Posted by c0t0d0s0.org on September 06, 2004 at 09:03 PM PDT #

Post a Comment:
Comments are closed for this entry.
About

Adam Leventhal, Fishworks engineer

Search

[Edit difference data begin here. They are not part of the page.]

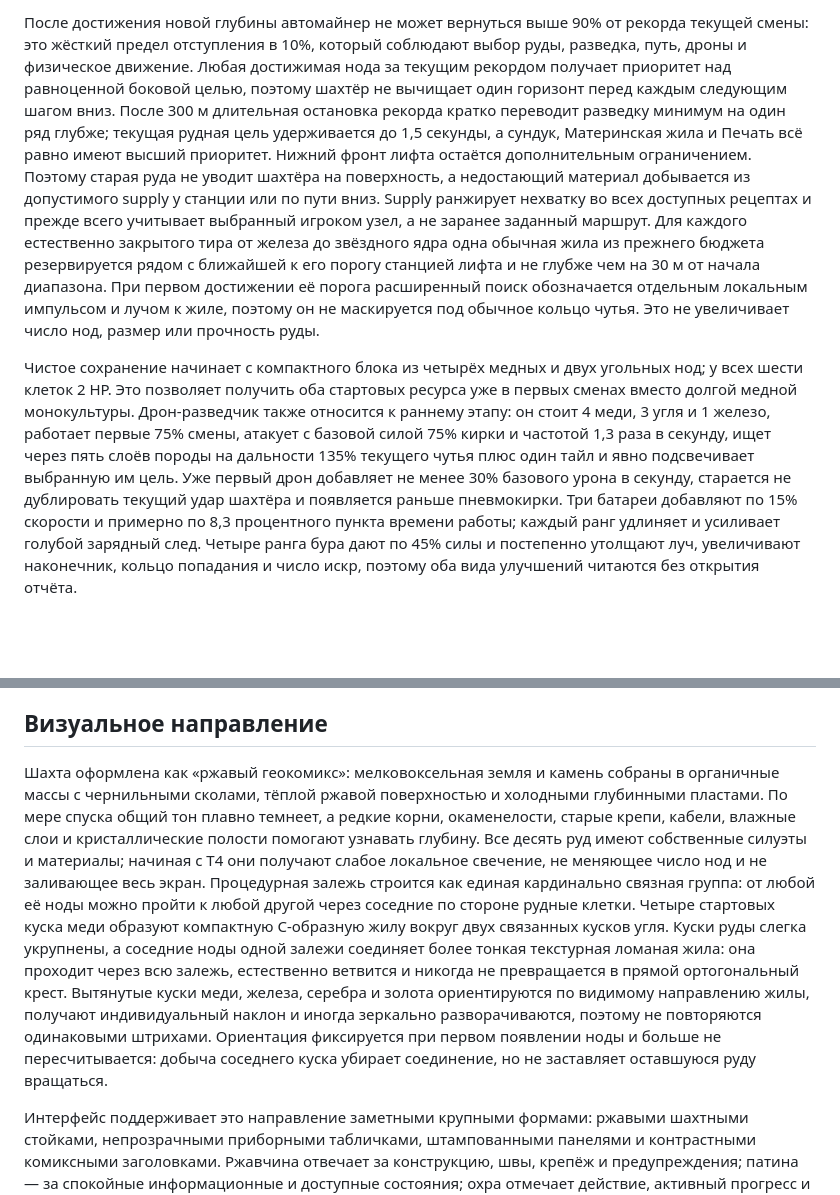
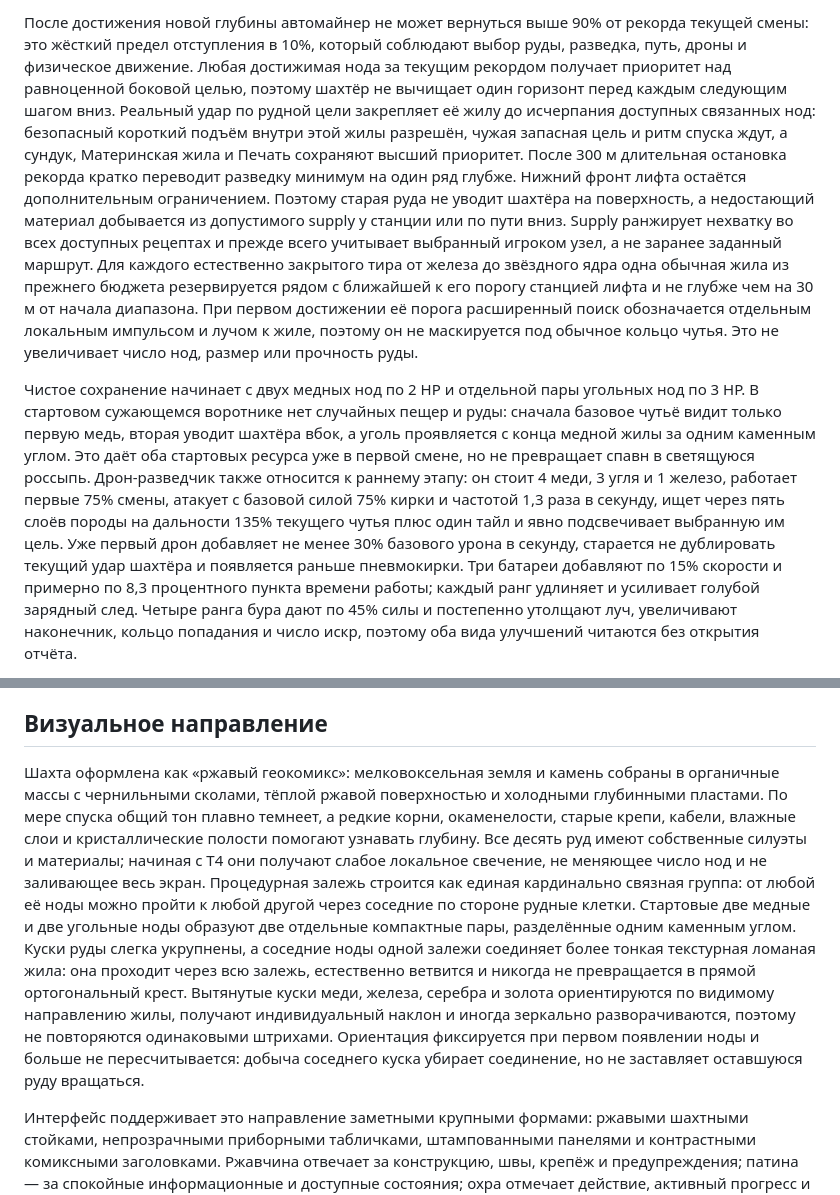
Before and after one commit to Vestiar-project/Prototype_Dig_deep, a Markdown page: README.md, 2 parts joined by grey strips. GitHub-like rendering; blank space fills up the shorter version.

```diff
--- a/README.md
+++ b/README.md
@@ -26,5 +26,5 @@ python -m http.server 4173
 
-После достижения новой глубины автомайнер не может вернуться выше 90% от рекорда текущей смены: это жёсткий предел отступления в 10%, который соблюдают выбор руды, разведка, путь, дроны и физическое движение. Любая достижимая нода за текущим рекордом получает приоритет над равноценной боковой целью, поэтому шахтёр не вычищает один горизонт перед каждым следующим шагом вниз. После 300 м длительная остановка рекорда кратко переводит разведку минимум на один ряд глубже; текущая рудная цель удерживается до 1,5 секунды, а сундук, Материнская жила и Печать всё равно имеют высший приоритет. Нижний фронт лифта остаётся дополнительным ограничением. Поэтому старая руда не уводит шахтёра на поверхность, а недостающий материал добывается из допустимого supply у станции или по пути вниз. Supply ранжирует нехватку во всех доступных рецептах и прежде всего учитывает выбранный игроком узел, а не заранее заданный маршрут. Для каждого естественно закрытого тира от железа до звёздного ядра одна обычная жила из прежнего бюджета резервируется рядом с ближайшей к его порогу станцией лифта и не глубже чем на 30 м от начала диапазона. При первом достижении её порога расширенный поиск обозначается отдельным локальным импульсом и лучом к жиле, поэтому он не маскируется под обычное кольцо чутья. Это не увеличивает число нод, размер или прочность руды.
+После достижения новой глубины автомайнер не может вернуться выше 90% от рекорда текущей смены: это жёсткий предел отступления в 10%, который соблюдают выбор руды, разведка, путь, дроны и физическое движение. Любая достижимая нода за текущим рекордом получает приоритет над равноценной боковой целью, поэтому шахтёр не вычищает один горизонт перед каждым следующим шагом вниз. Реальный удар по рудной цели закрепляет её жилу до исчерпания доступных связанных нод: безопасный короткий подъём внутри этой жилы разрешён, чужая запасная цель и ритм спуска ждут, а сундук, Материнская жила и Печать сохраняют высший приоритет. После 300 м длительная остановка рекорда кратко переводит разведку минимум на один ряд глубже. Нижний фронт лифта остаётся дополнительным ограничением. Поэтому старая руда не уводит шахтёра на поверхность, а недостающий материал добывается из допустимого supply у станции или по пути вниз. Supply ранжирует нехватку во всех доступных рецептах и прежде всего учитывает выбранный игроком узел, а не заранее заданный маршрут. Для каждого естественно закрытого тира от железа до звёздного ядра одна обычная жила из прежнего бюджета резервируется рядом с ближайшей к его порогу станцией лифта и не глубже чем на 30 м от начала диапазона. При первом достижении её порога расширенный поиск обозначается отдельным локальным импульсом и лучом к жиле, поэтому он не маскируется под обычное кольцо чутья. Это не увеличивает число нод, размер или прочность руды.
 
-Чистое сохранение начинает с компактного блока из четырёх медных и двух угольных нод; у всех шести клеток 2 HP. Это позволяет получить оба стартовых ресурса уже в первых сменах вместо долгой медной монокультуры. Дрон-разведчик также относится к раннему этапу: он стоит 4 меди, 3 угля и 1 железо, работает первые 75% смены, атакует с базовой силой 75% кирки и частотой 1,3 раза в секунду, ищет через пять слоёв породы на дальности 135% текущего чутья плюс один тайл и явно подсвечивает выбранную им цель. Уже первый дрон добавляет не менее 30% базового урона в секунду, старается не дублировать текущий удар шахтёра и появляется раньше пневмокирки. Три батареи добавляют по 15% скорости и примерно по 8,3 процентного пункта времени работы; каждый ранг удлиняет и усиливает голубой зарядный след. Четыре ранга бура дают по 45% силы и постепенно утолщают луч, увеличивают наконечник, кольцо попадания и число искр, поэтому оба вида улучшений читаются без открытия отчёта.
+Чистое сохранение начинает с двух медных нод по 2 HP и отдельной пары угольных нод по 3 HP. В стартовом сужающемся воротнике нет случайных пещер и руды: сначала базовое чутьё видит только первую медь, вторая уводит шахтёра вбок, а уголь проявляется с конца медной жилы за одним каменным углом. Это даёт оба стартовых ресурса уже в первой смене, но не превращает спавн в светящуюся россыпь. Дрон-разведчик также относится к раннему этапу: он стоит 4 меди, 3 угля и 1 железо, работает первые 75% смены, атакует с базовой силой 75% кирки и частотой 1,3 раза в секунду, ищет через пять слоёв породы на дальности 135% текущего чутья плюс один тайл и явно подсвечивает выбранную им цель. Уже первый дрон добавляет не менее 30% базового урона в секунду, старается не дублировать текущий удар шахтёра и появляется раньше пневмокирки. Три батареи добавляют по 15% скорости и примерно по 8,3 процентного пункта времени работы; каждый ранг удлиняет и усиливает голубой зарядный след. Четыре ранга бура дают по 45% силы и постепенно утолщают луч, увеличивают наконечник, кольцо попадания и число искр, поэтому оба вида улучшений читаются без открытия отчёта.
 
@@ -46,7 +46,7 @@ python -m http.server 4173
 
 ## Визуальное направление
 
-Шахта оформлена как «ржавый геокомикс»: мелковоксельная земля и камень собраны в органичные массы с чернильными сколами, тёплой ржавой поверхностью и холодными глубинными пластами. По мере спуска общий тон плавно темнеет, а редкие корни, окаменелости, старые крепи, кабели, влажные слои и кристаллические полости помогают узнавать глубину. Все десять руд имеют собственные силуэты и материалы; начиная с T4 они получают слабое локальное свечение, не меняющее число нод и не заливающее весь экран. Процедурная залежь строится как единая кардинально связная группа: от любой её ноды можно пройти к любой другой через соседние по стороне рудные клетки. Четыре стартовых куска меди образуют компактную C-образную жилу вокруг двух связанных кусков угля. Куски руды слегка укрупнены, а соседние ноды одной залежи соединяет более тонкая текстурная ломаная жила: она проходит через всю залежь, естественно ветвится и никогда не превращается в прямой ортогональный крест. Вытянутые куски меди, железа, серебра и золота ориентируются по видимому направлению жилы, получают индивидуальный наклон и иногда зеркально разворачиваются, поэтому не повторяются одинаковыми штрихами. Ориентация фиксируется при первом появлении ноды и больше не пересчитывается: добыча соседнего куска убирает соединение, но не заставляет оставшуюся руду вращаться.
+Шахта оформлена как «ржавый геокомикс»: мелковоксельная земля и камень собраны в органичные массы с чернильными сколами, тёплой ржавой поверхностью и холодными глубинными пластами. По мере спуска общий тон плавно темнеет, а редкие корни, окаменелости, старые крепи, кабели, влажные слои и кристаллические полости помогают узнавать глубину. Все десять руд имеют собственные силуэты и материалы; начиная с T4 они получают слабое локальное свечение, не меняющее число нод и не заливающее весь экран. Процедурная залежь строится как единая кардинально связная группа: от любой её ноды можно пройти к любой другой через соседние по стороне рудные клетки. Стартовые две медные и две угольные ноды образуют две отдельные компактные пары, разделённые одним каменным углом. Куски руды слегка укрупнены, а соседние ноды одной залежи соединяет более тонкая текстурная ломаная жила: она проходит через всю залежь, естественно ветвится и никогда не превращается в прямой ортогональный крест. Вытянутые куски меди, железа, серебра и золота ориентируются по видимому направлению жилы, получают индивидуальный наклон и иногда зеркально разворачиваются, поэтому не повторяются одинаковыми штрихами. Ориентация фиксируется при первом появлении ноды и больше не пересчитывается: добыча соседнего куска убирает соединение, но не заставляет оставшуюся руду вращаться.
 
 Интерфейс поддерживает это направление заметными крупными формами: ржавыми шахтными стойками, непрозрачными приборными табличками, штампованными панелями и контрастными комиксными заголовками. Ржавчина отвечает за конструкцию, швы, крепёж и предупреждения; патина — за спокойные информационные и доступные состояния; охра отмечает действие, активный прогресс и основные кнопки. Видимый halftone и царапины остаются на свободных плоскостях и не перекрывают текст. Цвета руд и тематических направлений дерева сохраняются, а мобильные описания, контраст и размеры зон нажатия не уменьшаются.
 
```
Also changed, not shown: other parts of README.md (+3 -3 lines).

Archives
« April 2014
SunMonTueWedThuFriSat
  
1
2
3
4
5
6
7
8
9
10
11
12
13
14
15
16
17
18
19
20
21
22
23
24
25
26
27
28
29
30
   
       
Today